Ah yes, we are now possibly tearing open the wrappers of many a piece of candy and finishing off those sugary treats as we enter November and the month of the Thanksgiving Feast! Perhaps that is why November is considered National Diabetes Month. This observance was created so individuals, health care professionals, organizations, and communities across the country can bring attention to diabetes and its impact on millions of Americans. The American Diabetes Association reports that “half of all Americans age 65 or older have prediabetes and are at risk for developing type 2 diabetes. An estimated 11.2 million (nearly 26 percent) Americans over age 65 have already been diagnosed with diabetes, a figure that will continue to increase if we do not act to prevent diabetes in this population.”
There are many things the “experts” tell us to do to get to and stay at a healthy weight and prevent type 2 diabetes: Choose healthy foods, make healthy meals, be active 30 minutes a day. But where should you start? It’s can be overwhelming. And it can be even harder if you have a lot of changes you want to make.
It’s easier to make lifestyle changes one step at a time. Think of each small step as one piece of your effort to change your habits. Making changes one step at a time gives you the best chance to reach and stay at a healthy weight and prevent type 2 diabetes.
The good news is that making just a few small changes can make a big impact on your weight and health. Learn how to make these changes step-by-step.
Things that you want to consider are:
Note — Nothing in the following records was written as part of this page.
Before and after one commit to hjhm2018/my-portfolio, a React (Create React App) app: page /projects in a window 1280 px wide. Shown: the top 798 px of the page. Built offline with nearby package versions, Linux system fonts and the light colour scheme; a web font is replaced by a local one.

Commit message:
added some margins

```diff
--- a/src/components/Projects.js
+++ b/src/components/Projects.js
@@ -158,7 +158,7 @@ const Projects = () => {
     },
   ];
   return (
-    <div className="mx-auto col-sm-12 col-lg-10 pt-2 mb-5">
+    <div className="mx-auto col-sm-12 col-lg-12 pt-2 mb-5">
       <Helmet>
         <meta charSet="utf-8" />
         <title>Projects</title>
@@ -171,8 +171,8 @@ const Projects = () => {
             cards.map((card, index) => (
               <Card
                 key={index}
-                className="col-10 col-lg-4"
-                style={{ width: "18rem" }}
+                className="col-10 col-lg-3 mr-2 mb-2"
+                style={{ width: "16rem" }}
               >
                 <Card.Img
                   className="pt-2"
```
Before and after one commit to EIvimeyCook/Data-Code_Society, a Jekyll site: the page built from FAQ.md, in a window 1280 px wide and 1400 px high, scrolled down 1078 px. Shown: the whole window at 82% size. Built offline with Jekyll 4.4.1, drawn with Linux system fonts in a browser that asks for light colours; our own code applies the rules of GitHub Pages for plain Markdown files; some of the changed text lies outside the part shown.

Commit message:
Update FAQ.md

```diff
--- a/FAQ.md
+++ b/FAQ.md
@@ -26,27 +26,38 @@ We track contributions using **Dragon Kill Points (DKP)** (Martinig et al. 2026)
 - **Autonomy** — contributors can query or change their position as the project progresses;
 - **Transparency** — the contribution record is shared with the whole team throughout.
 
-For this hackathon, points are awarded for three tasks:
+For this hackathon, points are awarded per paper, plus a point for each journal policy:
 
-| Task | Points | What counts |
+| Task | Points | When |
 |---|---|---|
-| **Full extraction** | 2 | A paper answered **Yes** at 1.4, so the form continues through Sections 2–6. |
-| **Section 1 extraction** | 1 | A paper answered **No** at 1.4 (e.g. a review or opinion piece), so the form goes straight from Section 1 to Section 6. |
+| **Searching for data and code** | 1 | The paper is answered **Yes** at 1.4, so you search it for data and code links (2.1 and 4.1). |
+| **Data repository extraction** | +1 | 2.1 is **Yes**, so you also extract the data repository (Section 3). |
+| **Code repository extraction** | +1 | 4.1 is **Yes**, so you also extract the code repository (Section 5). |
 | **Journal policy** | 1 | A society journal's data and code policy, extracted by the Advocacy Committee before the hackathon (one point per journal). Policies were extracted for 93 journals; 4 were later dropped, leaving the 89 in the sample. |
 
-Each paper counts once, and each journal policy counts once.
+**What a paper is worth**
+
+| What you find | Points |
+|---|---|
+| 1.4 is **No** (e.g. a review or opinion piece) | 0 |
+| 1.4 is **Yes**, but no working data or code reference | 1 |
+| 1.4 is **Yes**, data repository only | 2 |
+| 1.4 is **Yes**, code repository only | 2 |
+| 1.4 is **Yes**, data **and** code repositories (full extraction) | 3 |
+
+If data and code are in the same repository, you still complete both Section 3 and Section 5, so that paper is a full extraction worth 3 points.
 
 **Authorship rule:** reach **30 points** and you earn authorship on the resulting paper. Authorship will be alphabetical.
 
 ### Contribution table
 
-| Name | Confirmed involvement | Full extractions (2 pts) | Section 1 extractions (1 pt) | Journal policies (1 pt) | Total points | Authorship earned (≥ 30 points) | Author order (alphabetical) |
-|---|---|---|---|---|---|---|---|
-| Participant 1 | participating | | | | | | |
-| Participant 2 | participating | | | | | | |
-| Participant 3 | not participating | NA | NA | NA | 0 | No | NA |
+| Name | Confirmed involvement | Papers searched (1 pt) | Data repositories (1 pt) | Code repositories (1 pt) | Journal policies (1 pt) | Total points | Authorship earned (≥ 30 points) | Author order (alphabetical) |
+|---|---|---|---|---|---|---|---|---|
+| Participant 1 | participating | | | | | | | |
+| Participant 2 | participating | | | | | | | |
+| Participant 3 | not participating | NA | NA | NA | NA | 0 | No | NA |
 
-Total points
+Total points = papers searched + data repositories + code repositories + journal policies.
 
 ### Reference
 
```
Weight: Staying at a healthy weight can help you prevent and manage problems like prediabetes, type 2 diabetes, as well as heart disease, high blood pressure, and unhealthy cholesterol.
Diet:Always ask your healthcare provider about healthy eating plans and what you can and can’t have in your diet. Each person is different and industry standards have changed.
You may want to check with your health care provider or dentist if you find chewing difficult, don’t want to eat, or have trouble with your dentures.
You feel that life events such as the death of a loved one or moving from your home are keeping you from eating well.
You think your medicines may be making your food taste bad or affecting your appetite.
You think you should take a daily vitamin like iron or vitamin C.
Exercise: Physical activity can do a lot for your health, even if you haven’t been very active lately. Take a walk, do chair aerobics, just get up and move if you can! As with all health changes, discuss your exercise plan with your primary care physician.